Report every line below that has the string "className" in it.

DATA EXTRACT:

-- Opening Marker --

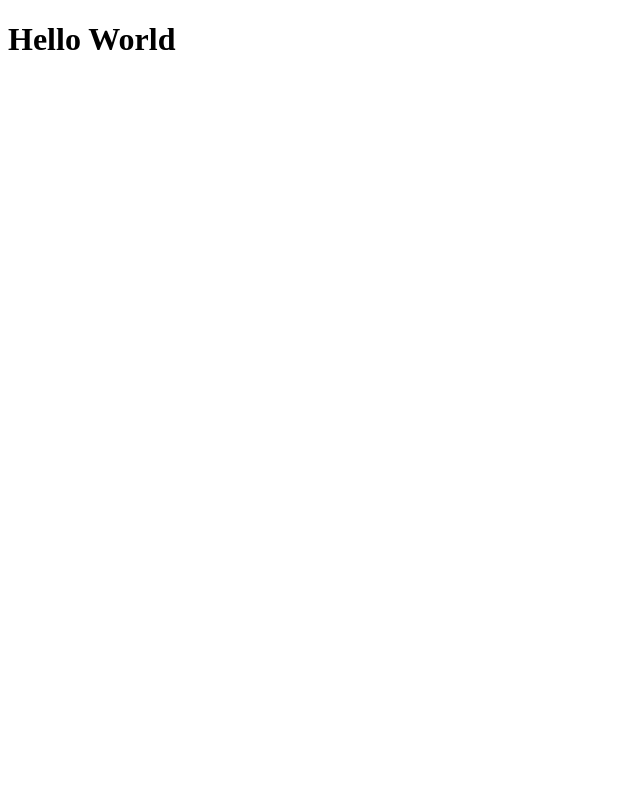
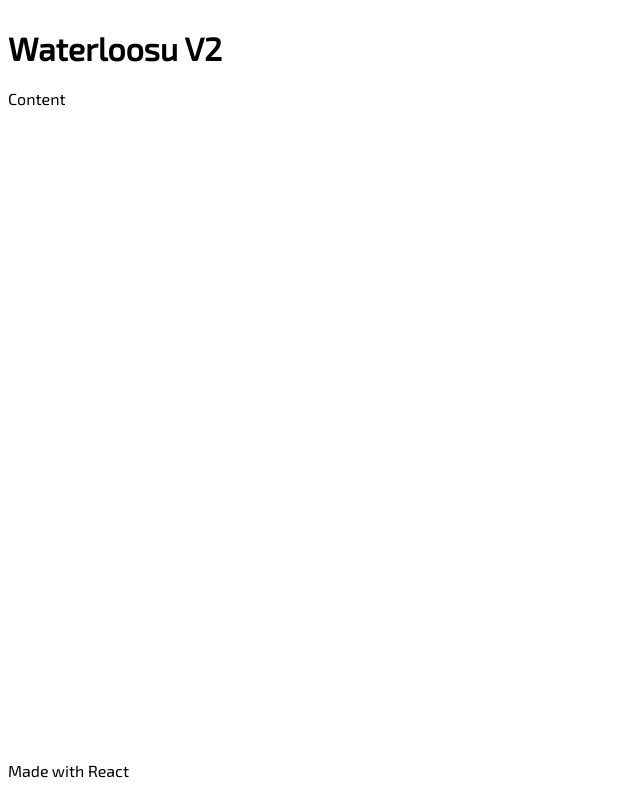
Before and after one commit to allenfan2/waterloosuV2, a React app: page / in a window 1280 px wide. Shown: the whole page, without its empty margins (0-640 px from the left). Built offline with nearby package versions, Linux system fonts and the light colour scheme.

Commit message:
Added SASS

```diff
--- a/package.json
+++ b/package.json
@@ -22,7 +22,9 @@
     "html-loader": "^1.1.0",
     "html-webpack-plugin": "^4.3.0",
     "mini-css-extract-plugin": "^0.9.0",
+    "node-sass": "^4.14.1",
     "optimize-css-assets-webpack-plugin": "^5.0.3",
+    "sass-loader": "^9.0.2",
     "style-loader": "^1.2.1",
     "url-loader": "^4.1.0",
     "webpack": "^4.43.0",
--- /dev/null
+++ b/src/components/App.js
@@ -0,0 +1,18 @@
+import React from 'react'
+import './styles/App.scss'
+
+export default function App() {
+    return (
+        <div className="App">
+            <div className="header">
+                <h1>Waterloosu V2</h1>
+            </div>
+            <div className="body">
+                Content
+            </div>
+            <div className="footer">
+                Made with React
+            </div>
+        </div>
+    )
+}
--- /dev/null
+++ b/src/components/styles/App.scss
@@ -0,0 +1,16 @@
+
+
+
+.App{
+    height: inherit;
+    display: flex;
+    flex-direction: column;
+    & .header{
+    }
+    & .footer{
+        height:50px
+    }
+    & .body{
+        height: 90%;
+    }
+}
--- /dev/null
+++ b/src/index.css
@@ -0,0 +1,8 @@
+html,#root{
+    height:100%;
+}
+
+body {
+    font-family: 'Exo 2',sans-serif;
+    height: 100%;
+}
--- a/src/index.js
+++ b/src/index.js
@@ -1,4 +1,6 @@
 import ReactDOM from "react-dom"
 import React from "react"
+import App from './components/App'
+import './index.css'
 
-ReactDOM.render(<h1>Hello World</h1>,document.getElementById("root"))
+ReactDOM.render(<App/>,document.getElementById("root"))
--- a/src/public/index.html
+++ b/src/public/index.html
@@ -1,6 +1,7 @@
 <!DOCTYPE html>
 <html lang="en">
 <head>
+    <link href="https://fonts.googleapis.com/css?family=Exo+2" rel="stylesheet">
     <meta charset="utf-8">
     <title>Sample App</title>
 </head>
--- a/webpack.dev.js
+++ b/webpack.dev.js
@@ -19,6 +19,14 @@
                     {loader:'style-loader'},
                     {loader:'css-loader'},
                 ]
+            },
+            {
+                test: /\.(scss|sass)$/,
+                loaders: [
+                    {loader:'style-loader'},
+                    {loader:'css-loader'},
+                    {loader: 'sass-loader'}
+                ]
             }
         ]
     },
```
Also changed, not shown: webpack.prod.js (+8 -0 lines), 1 other file (tests, documents, lock files or other folders).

-- Closing Marker --

SOLUTION:
+        <div className="App">
+            <div className="header">
+            <div className="body">
+            <div className="footer">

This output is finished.